- _Requirement_:
In how many lines of the data below does the word "cache" appear? Reply with the number and nothing more.

***** Entries provided *****

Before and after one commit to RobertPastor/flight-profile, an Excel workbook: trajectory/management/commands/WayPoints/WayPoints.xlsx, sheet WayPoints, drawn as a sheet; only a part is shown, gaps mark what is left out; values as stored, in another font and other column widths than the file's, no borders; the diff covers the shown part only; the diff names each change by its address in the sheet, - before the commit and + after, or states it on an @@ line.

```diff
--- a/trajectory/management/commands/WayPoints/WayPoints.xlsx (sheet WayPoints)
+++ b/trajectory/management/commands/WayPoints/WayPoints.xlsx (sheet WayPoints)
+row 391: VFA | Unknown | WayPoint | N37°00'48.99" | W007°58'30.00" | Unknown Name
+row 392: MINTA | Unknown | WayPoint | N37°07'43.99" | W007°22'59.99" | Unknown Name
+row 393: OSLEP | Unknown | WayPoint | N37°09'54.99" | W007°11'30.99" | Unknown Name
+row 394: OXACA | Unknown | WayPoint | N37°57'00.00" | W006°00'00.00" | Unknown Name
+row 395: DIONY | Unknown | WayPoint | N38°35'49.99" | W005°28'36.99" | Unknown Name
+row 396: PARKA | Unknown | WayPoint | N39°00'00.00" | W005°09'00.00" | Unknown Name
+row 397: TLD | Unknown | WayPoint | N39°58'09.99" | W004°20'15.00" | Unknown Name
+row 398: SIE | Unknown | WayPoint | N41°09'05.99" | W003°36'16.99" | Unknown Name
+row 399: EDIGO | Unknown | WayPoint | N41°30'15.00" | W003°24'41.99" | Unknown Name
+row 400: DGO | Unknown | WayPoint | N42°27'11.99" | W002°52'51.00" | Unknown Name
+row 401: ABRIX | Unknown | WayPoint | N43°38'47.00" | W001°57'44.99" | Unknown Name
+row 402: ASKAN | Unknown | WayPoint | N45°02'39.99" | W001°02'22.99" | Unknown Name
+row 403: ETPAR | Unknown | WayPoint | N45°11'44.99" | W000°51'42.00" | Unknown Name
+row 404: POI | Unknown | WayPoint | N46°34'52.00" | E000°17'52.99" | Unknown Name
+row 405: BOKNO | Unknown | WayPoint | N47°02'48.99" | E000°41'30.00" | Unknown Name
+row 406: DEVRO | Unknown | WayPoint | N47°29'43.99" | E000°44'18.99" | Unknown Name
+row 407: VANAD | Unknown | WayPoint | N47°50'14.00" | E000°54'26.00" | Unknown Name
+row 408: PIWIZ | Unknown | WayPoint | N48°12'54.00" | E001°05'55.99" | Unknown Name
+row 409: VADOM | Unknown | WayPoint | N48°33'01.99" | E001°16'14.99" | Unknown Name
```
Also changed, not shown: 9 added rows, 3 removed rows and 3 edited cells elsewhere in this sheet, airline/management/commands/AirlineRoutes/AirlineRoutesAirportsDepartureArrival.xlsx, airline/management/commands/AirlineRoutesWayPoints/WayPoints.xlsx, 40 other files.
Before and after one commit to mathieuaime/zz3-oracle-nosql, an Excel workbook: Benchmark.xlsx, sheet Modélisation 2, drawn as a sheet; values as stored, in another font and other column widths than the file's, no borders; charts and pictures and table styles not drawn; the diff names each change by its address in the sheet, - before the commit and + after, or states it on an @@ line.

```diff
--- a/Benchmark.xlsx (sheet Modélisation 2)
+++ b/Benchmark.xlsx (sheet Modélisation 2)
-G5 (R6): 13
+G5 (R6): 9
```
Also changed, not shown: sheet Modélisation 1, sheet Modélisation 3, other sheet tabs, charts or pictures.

*****
***** Entries provided *****

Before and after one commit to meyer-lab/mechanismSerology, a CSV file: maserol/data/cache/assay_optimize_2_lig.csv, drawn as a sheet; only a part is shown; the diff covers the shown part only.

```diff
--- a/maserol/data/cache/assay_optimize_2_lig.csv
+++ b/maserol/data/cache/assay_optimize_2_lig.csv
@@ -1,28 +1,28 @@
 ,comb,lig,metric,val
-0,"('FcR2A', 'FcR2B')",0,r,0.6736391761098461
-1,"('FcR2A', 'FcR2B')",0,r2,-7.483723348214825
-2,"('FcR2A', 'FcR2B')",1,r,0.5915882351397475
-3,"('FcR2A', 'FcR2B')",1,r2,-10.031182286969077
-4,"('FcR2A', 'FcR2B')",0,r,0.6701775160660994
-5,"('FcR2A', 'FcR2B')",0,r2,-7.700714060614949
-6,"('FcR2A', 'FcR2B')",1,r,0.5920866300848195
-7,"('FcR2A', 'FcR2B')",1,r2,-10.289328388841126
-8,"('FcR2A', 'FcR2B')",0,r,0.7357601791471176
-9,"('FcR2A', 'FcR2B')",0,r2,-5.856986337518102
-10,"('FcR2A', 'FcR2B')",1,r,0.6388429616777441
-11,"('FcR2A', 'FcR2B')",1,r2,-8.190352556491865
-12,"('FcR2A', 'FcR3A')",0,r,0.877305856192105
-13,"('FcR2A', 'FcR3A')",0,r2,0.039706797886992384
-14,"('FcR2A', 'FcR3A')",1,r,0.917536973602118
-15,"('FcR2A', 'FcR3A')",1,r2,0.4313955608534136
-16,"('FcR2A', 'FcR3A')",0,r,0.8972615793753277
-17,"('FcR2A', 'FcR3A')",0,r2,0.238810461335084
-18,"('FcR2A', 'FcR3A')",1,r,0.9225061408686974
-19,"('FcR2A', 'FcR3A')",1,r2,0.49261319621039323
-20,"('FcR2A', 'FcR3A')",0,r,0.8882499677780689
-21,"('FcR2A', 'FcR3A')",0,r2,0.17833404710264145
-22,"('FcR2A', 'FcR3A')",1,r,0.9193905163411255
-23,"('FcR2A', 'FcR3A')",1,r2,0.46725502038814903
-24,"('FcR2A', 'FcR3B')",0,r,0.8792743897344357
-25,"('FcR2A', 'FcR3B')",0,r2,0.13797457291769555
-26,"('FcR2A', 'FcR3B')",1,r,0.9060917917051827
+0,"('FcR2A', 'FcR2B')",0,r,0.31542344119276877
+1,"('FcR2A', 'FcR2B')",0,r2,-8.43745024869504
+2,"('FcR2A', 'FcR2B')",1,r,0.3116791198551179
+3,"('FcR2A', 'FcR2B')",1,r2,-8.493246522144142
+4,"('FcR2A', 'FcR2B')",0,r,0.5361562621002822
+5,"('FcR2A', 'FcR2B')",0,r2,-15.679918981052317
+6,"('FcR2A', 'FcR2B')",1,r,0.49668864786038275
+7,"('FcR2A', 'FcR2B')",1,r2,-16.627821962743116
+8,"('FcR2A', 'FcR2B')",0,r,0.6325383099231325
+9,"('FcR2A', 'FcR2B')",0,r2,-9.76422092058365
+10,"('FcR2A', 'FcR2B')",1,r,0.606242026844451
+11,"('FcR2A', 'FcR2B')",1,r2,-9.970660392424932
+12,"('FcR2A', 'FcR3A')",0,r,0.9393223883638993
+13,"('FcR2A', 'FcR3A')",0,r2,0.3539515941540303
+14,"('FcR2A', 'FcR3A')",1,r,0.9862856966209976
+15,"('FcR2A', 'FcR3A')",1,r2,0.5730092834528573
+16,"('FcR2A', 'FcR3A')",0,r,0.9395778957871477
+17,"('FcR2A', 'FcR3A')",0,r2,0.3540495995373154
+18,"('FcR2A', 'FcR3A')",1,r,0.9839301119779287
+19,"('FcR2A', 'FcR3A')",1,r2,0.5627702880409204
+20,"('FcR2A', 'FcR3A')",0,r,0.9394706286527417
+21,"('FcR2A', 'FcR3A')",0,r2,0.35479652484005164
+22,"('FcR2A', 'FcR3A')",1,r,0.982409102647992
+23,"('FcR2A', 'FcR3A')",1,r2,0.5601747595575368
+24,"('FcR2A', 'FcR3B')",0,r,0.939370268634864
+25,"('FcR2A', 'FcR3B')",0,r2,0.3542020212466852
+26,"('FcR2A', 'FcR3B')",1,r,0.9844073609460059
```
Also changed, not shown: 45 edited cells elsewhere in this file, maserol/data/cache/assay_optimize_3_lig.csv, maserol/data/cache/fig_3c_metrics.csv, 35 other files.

*****

- _Solution to this task_:
4